Extract, from the records beneath this instruction, each line that contains the word "faceTextRegion".

═════ Data records ═════

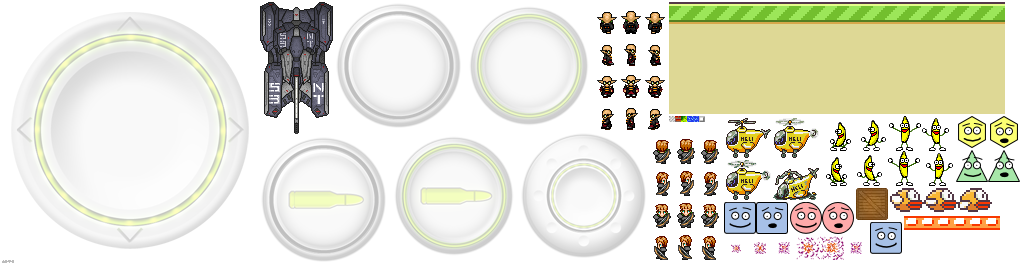
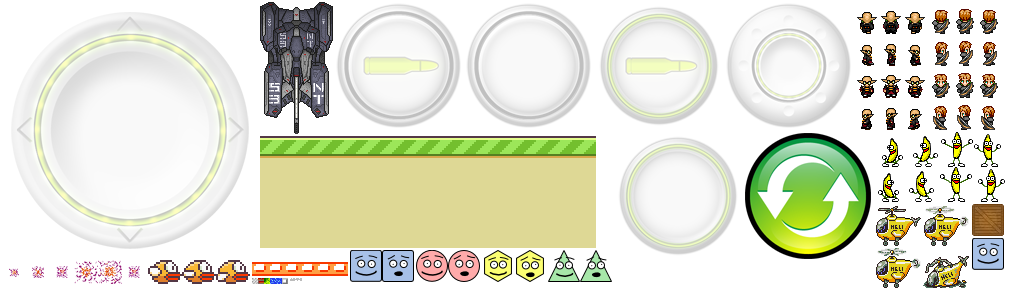
apply force and impules

diff --git a/box2d/src/main/java/com/guidebee/game/tutorial/box2d/stage/ForceAndImpulseStage.java b/box2d/src/main/java/com/guidebee/game/tutorial/box2d/stage/ForceAndImpulseStage.java
@@ -1,0 +1,180 @@
+package com.guidebee.game.tutorial.box2d.stage;
+
+import android.util.Log;
+
+import com.guidebee.game.Collidable;
+import com.guidebee.game.GameEngine;
+import com.guidebee.game.physics.BodyDef;
+import com.guidebee.game.physics.PolygonShape;
+import com.guidebee.game.physics.Shape;
+import com.guidebee.game.scene.collision.Collision;
+import com.guidebee.game.scene.collision.CollisionListener;
+import com.guidebee.game.tutorial.box2d.Configuration;
+import com.guidebee.game.tutorial.box2d.actor.AnimatedFace;
+import com.guidebee.game.tutorial.box2d.actor.Button;
+import com.guidebee.game.tutorial.box2d.actor.Face;
+import com.guidebee.game.tutorial.box2d.actor.Ground;
+import com.guidebee.game.tutorial.box2d.actor.Platform;
+import com.guidebee.game.tutorial.box2d.actor.Player;
+import com.guidebee.math.MathUtils;
+import com.guidebee.math.Vector2;
+import com.guidebee.math.geometry.Rectangle;
+
+
+public class ForceAndImpulseStage extends Box2DGameStage implements CollisionListener {
+
+
+    private class ClickButton extends Button {
+
+
+        @Override
+        protected void clickEventHandler() {
+            face1.getBody().applyForce(new Vector2(0, 50),
+                    face1.getBody().getWorldCenter(), true);
+            face2.getBody().applyLinearImpulse(new Vector2(0, 50),
+                    face2.getBody().getWorldCenter(), true);
+
+            face3.getBody().setTransform(new Vector2(
+                    GameEngine.toBox2D(150f),
+                    GameEngine.toBox2D(350f)), 0);
+            face3.getBody().setAwake(true);
+
+            face4.getBody().applyTorque(20,true);
+
+
+        }
+    }
+
+    private final Ground ground;
+
+    private final AnimatedFace face1;
+
+    private final AnimatedFace face2;
+
+    private final AnimatedFace face3;
+
+    private final AnimatedFace face4;
+
+
+    private final ClickButton button;
+
+    public ForceAndImpulseStage() {
+        super();
+
+        ground = new Ground();
+        addActor(ground);
+
+        face1 = createFace(AnimatedFace.Type.Box);
+        face1.setX(20);
+        face1.resetBodyWithSprite();
+        addActor(face1);
+
+        face2 = createFace(AnimatedFace.Type.Triangle);
+        face2.setX(Configuration.SCREEN_WIDTH / 3);
+        face2.resetBodyWithSprite();
+        addActor(face2);
+
+        face3 = createFace(AnimatedFace.Type.Circle);
+        face3.setX(Configuration.SCREEN_WIDTH / 3*2);
+        face3.resetBodyWithSprite();
+        addActor(face3);
+
+        face4 = createFace(AnimatedFace.Type.Hexagon);
+        face4.setX(Configuration.SCREEN_WIDTH -50);
+        face4.resetBodyWithSprite();
+        addActor(face4);
+
+
+        button = new ClickButton();
+        addActor(button);
+
+        setCollisionListener(this, Collidable.BOX2D_CONTACT);
+    }
+
+    @Override
+    public void collisionDetected(Collision collision) {
+        Collidable objectA = collision.getObjectA();
+        Collidable objectB = collision.getObjectB();
+
+        if (!(objectA.getName() == "Ground" && objectB.getName() == "Ground")) {
+            Log.d("Collide", collision.getObjectA().getName() + ":" +
+                    collision.getObjectB().getName());
+        }
+    }
+
+
+    private float[] getHexagonVertices() {
+        float[] vertices = new float[12];
+        vertices[0] = 0;
+        vertices[1] = -16;
+        vertices[2] = 14;
+        vertices[3] = -8;
+        vertices[4] = 14;
+        vertices[5] = 8;
+
+        vertices[6] = 0;
+        vertices[7] = 16;
+        vertices[8] = -14;
+        vertices[9] = 8;
+        vertices[10] = -14;
+        vertices[11] = -8;
+
+        return GameEngine.toBox2DVertices(vertices);
+
+    }
+
+    private float[] getTriangleVertices() {
+        float[] vertices = new float[6];
+        vertices[0] = -16;
+        vertices[1] = -16;
+        vertices[2] = 16;
+        vertices[3] = -16;
+        vertices[4] = 0;
+        vertices[5] = 16;
+
+        return GameEngine.toBox2DVertices(vertices);
+
+    }
+
+
+    private AnimatedFace createFace(AnimatedFace.Type type) {
+
+        AnimatedFace.Type faceType = type;
+        AnimatedFace animatedFace = new AnimatedFace(faceType);
+        animatedFace.setPosition(MathUtils.random(0,
+                        Configuration.SCREEN_WIDTH - 64),
+                Configuration.SCREEN_HEIGHT/2);
+
+        Rectangle dropRect = new Rectangle(0, 0, 32, 32);
+        switch (faceType) {
+            case Box:
+                animatedFace.initBody();
+                break;
+            case Circle:
+                animatedFace.initBody(BodyDef.BodyType.DynamicBody,
+                        Shape.Type.Circle, dropRect, 1.0f, 0.5f, 0.1f);
+
+                break;
+            case Triangle:
+                PolygonShape triangleShape = new PolygonShape();
+
+                float[] triangleVertices = getTriangleVertices();
+                triangleShape.set(triangleVertices);
+                animatedFace.initBody(BodyDef.BodyType.DynamicBody,
+                        triangleShape, dropRect, 1.0f, 0.5f, 0.1f);
+                break;
+            case Hexagon:
+                PolygonShape shape = new PolygonShape();
+
+                float[] vertices = getHexagonVertices();
+                shape.set(vertices);
+                animatedFace.initBody(BodyDef.BodyType.DynamicBody,
+                        shape, dropRect, 1.0f, 0.5f, 0.1f);
+
+                break;
+        }
+
+        return animatedFace;
+
+    }
+}

diff --git a/box2d/src/main/java/com/guidebee/game/tutorial/box2d/actor/Button.java b/box2d/src/main/java/com/guidebee/game/tutorial/box2d/actor/Button.java
@@ -1,0 +1,41 @@
+package com.guidebee.game.tutorial.box2d.actor;
+
+import com.guidebee.game.graphics.TextureAtlas;
+import com.guidebee.game.graphics.TextureRegion;
+import com.guidebee.game.scene.Actor;
+import com.guidebee.game.tutorial.box2d.Configuration;
+import com.guidebee.math.Vector3;
+
+import static com.guidebee.game.GameEngine.assetManager;
+import static com.guidebee.game.GameEngine.input;
+
+public abstract class Button extends Actor {
+
+    protected abstract void clickEventHandler();
+
+    public Button(){
+        super("Button");
+        TextureAtlas textureAtlas=assetManager.get("box2d.atlas",
+                TextureAtlas.class);
+        TextureRegion buttonTextRegion=textureAtlas.findRegion("buttonrefresh");
+        setTextureRegion(buttonTextRegion);
+        setPosition(Configuration.SCREEN_WIDTH
+                        - buttonTextRegion.getRegionWidth()-20,
+                Configuration.SCREEN_HEIGHT
+                        -buttonTextRegion.getRegionHeight()-20);
+    }
+
+    @Override
+    public void act(float delta) {
+        if (input.isTouched()) {
+            //handel touch event
+            Vector3 touchPos = new Vector3();
+            touchPos.set(input.getX(), input.getY(), 0);
+            getStage().getCamera().unproject(touchPos);
+            if (getBoundingAABB().contains(touchPos.x, touchPos.y)) {
+                clickEventHandler();
+            }
+        }
+    }
+
+}

diff --git a/box2d/src/main/java/com/guidebee/game/tutorial/box2d/actor/Bullet.java b/box2d/src/main/java/com/guidebee/game/tutorial/box2d/actor/Bullet.java
@@ -1,0 +1,31 @@
+package com.guidebee.game.tutorial.box2d.actor;
+
+import com.guidebee.game.graphics.TextureAtlas;
+import com.guidebee.game.graphics.TextureRegion;
+import com.guidebee.game.scene.Actor;
+import com.guidebee.game.tutorial.box2d.Configuration;
+
+import static com.guidebee.game.GameEngine.assetManager;
+
+
+public class Bullet extends Actor {
+
+    private final TextureRegion bulletTextRegion;
+
+    public  Bullet(){
+        super("Bullet");
+        TextureAtlas textureAtlas=assetManager.get("box2d.atlas",
+                TextureAtlas.class);
+        bulletTextRegion =textureAtlas.findRegion("bullet");
+        setTextureRegion(bulletTextRegion);
+
+        setPosition((Configuration.SCREEN_WIDTH
+                        - bulletTextRegion.getRegionWidth())/2,
+                (Configuration.SCREEN_HEIGHT
+                        - bulletTextRegion.getRegionHeight())/2);
+        initBody();
+        getBody().setBullet(true);
+
+    }
+
+}

diff --git a/box2d/src/main/java/com/guidebee/game/tutorial/box2d/actor/Face.java b/box2d/src/main/java/com/guidebee/game/tutorial/box2d/actor/Face.java
@@ -11,19 +11,21 @@ public class Face extends Actor {
 
     private final TextureRegion faceTextRegion;
 
-    public  Face(){
+    public Face(int x, int y){
         super("Face");
         TextureAtlas textureAtlas=assetManager.get("box2d.atlas",
                 TextureAtlas.class);
         faceTextRegion=textureAtlas.findRegion("face_box");
         setTextureRegion(faceTextRegion);
-
-        setPosition((Configuration.SCREEN_WIDTH
-                        -faceTextRegion.getRegionWidth())/2,
-                (Configuration.SCREEN_HEIGHT
-                        -faceTextRegion.getRegionHeight())/2);
+        setPosition(x,y);
         initBody();
+    }
 
+    public  Face(){
+        this((Configuration.SCREEN_WIDTH
+                        -32)/2,
+                (Configuration.SCREEN_HEIGHT
+                        -32)/2);
     }
 
 }

diff --git a/box2d/src/main/java/com/guidebee/game/tutorial/box2d/Box2DGameScene.java b/box2d/src/main/java/com/guidebee/game/tutorial/box2d/Box2DGameScene.java
@@ -5,6 +5,7 @@ import com.guidebee.game.InputProcessor;
 import com.guidebee.game.scene.Scene;
 import com.guidebee.game.tutorial.box2d.stage.BasicBox2DStage;
 import com.guidebee.game.tutorial.box2d.stage.BodyTypeStage;
+import com.guidebee.game.tutorial.box2d.stage.ForceAndImpulseStage;
 import com.guidebee.game.tutorial.box2d.stage.SelfControlStage;
 import com.guidebee.game.tutorial.box2d.stage.ShapeTypeStage;
 
@@ -16,7 +17,7 @@ public class Box2DGameScene extends Scene {
     private InputProcessor savedInputProcessor;
 
     public Box2DGameScene(){
-        super(new ShapeTypeStage());
+        super(new ForceAndImpulseStage());
 
     }
 

diff --git a/box2d/src/main/java/com/guidebee/game/tutorial/box2d/actor/Tank.java b/box2d/src/main/java/com/guidebee/game/tutorial/box2d/actor/Tank.java
@@ -1,7 +1,5 @@
 package com.guidebee.game.tutorial.box2d.actor;
 
-import android.util.Log;
-
 import com.guidebee.game.GameEngine;
 import com.guidebee.game.graphics.TextureAtlas;
 import com.guidebee.game.graphics.TextureRegion;
@@ -10,7 +8,6 @@ import com.guidebee.game.physics.PolygonShape;
 import com.guidebee.game.scene.Actor;
 import com.guidebee.game.tutorial.box2d.Configuration;
 import com.guidebee.math.geometry.Rectangle;
-import com.guidebee.utils.collections.Array;
 
 import static com.guidebee.game.GameEngine.assetManager;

═════

=== Reply to the task ===
     private final TextureRegion faceTextRegion;
         faceTextRegion=textureAtlas.findRegion("face_box");
         setTextureRegion(faceTextRegion);
-                        -faceTextRegion.getRegionWidth())/2,
-                        -faceTextRegion.getRegionHeight())/2);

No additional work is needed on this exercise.